Provided entries Block Start
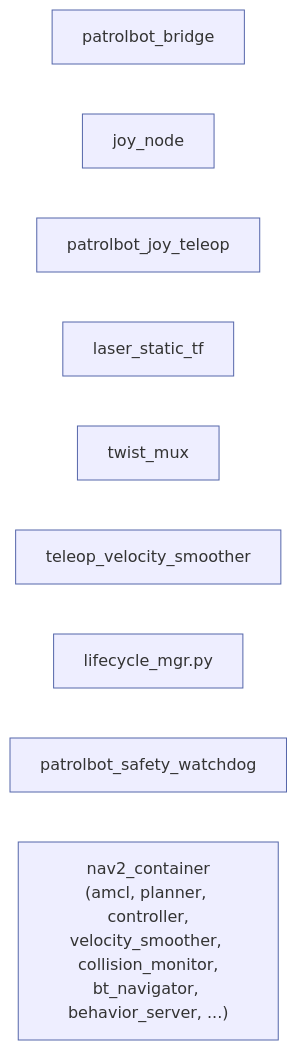
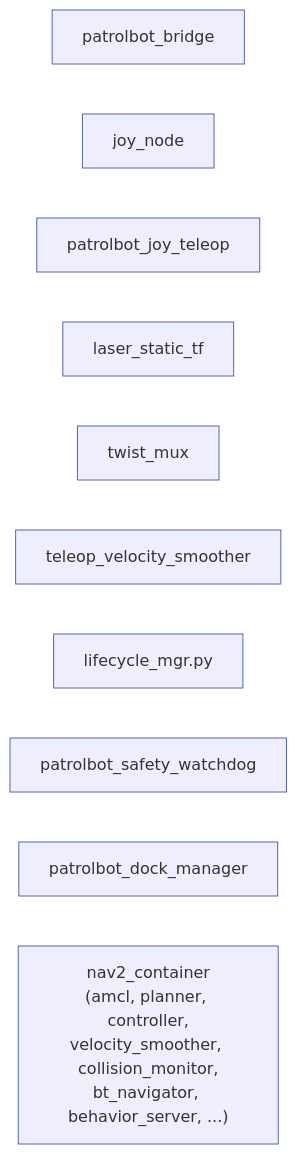
One commit to cmu-impactlab/patrolbot changed the diagram in docs/ros2/nodes.md. Above: the diagram before and after it, drawn with Mermaid. The commit also changed other lines of this file and 38 other files, not shown here.

````diff
--- a/docs/ros2/nodes.md
+++ b/docs/ros2/nodes.md
@@ -16,13 +16,14 @@
 ```mermaid
 flowchart LR
     BR["patrolbot_bridge"]:::pi
     JOY["joy_node"]:::pi
     JT["patrolbot_joy_teleop"]:::pi
     LTF["laser_static_tf"]:::pi
     TM["twist_mux"]:::pi
     TVS["teleop_velocity_smoother"]:::pi
     LC["lifecycle_mgr.py"]:::pi
     SW["patrolbot_safety_watchdog"]:::pi
+    DM["patrolbot_dock_manager"]:::pi
     NAV["nav2_container\n(amcl, planner, controller,\nvelocity_smoother, collision_monitor,\nbt_navigator, behavior_server, ...)"]:::pi
     classDef pi fill:#eef,stroke:#5566aa;
 ```
````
Provided entries Block End
(What you will do): Without the pictures, give every line of the data again, exactly as written.

(Answer box):
One commit to cmu-impactlab/patrolbot changed the diagram in docs/ros2/nodes.md. Above: the diagram before and after it, drawn with Mermaid. The commit also changed other lines of this file and 38 other files, not shown here.

````diff
--- a/docs/ros2/nodes.md
+++ b/docs/ros2/nodes.md
@@ -16,13 +16,14 @@
 ```mermaid
 flowchart LR
     BR["patrolbot_bridge"]:::pi
     JOY["joy_node"]:::pi
     JT["patrolbot_joy_teleop"]:::pi
     LTF["laser_static_tf"]:::pi
     TM["twist_mux"]:::pi
     TVS["teleop_velocity_smoother"]:::pi
     LC["lifecycle_mgr.py"]:::pi
     SW["patrolbot_safety_watchdog"]:::pi
+    DM["patrolbot_dock_manager"]:::pi
     NAV["nav2_container\n(amcl, planner, controller,\nvelocity_smoother, collision_monitor,\nbt_navigator, behavior_server, ...)"]:::pi
     classDef pi fill:#eef,stroke:#5566aa;
 ```
````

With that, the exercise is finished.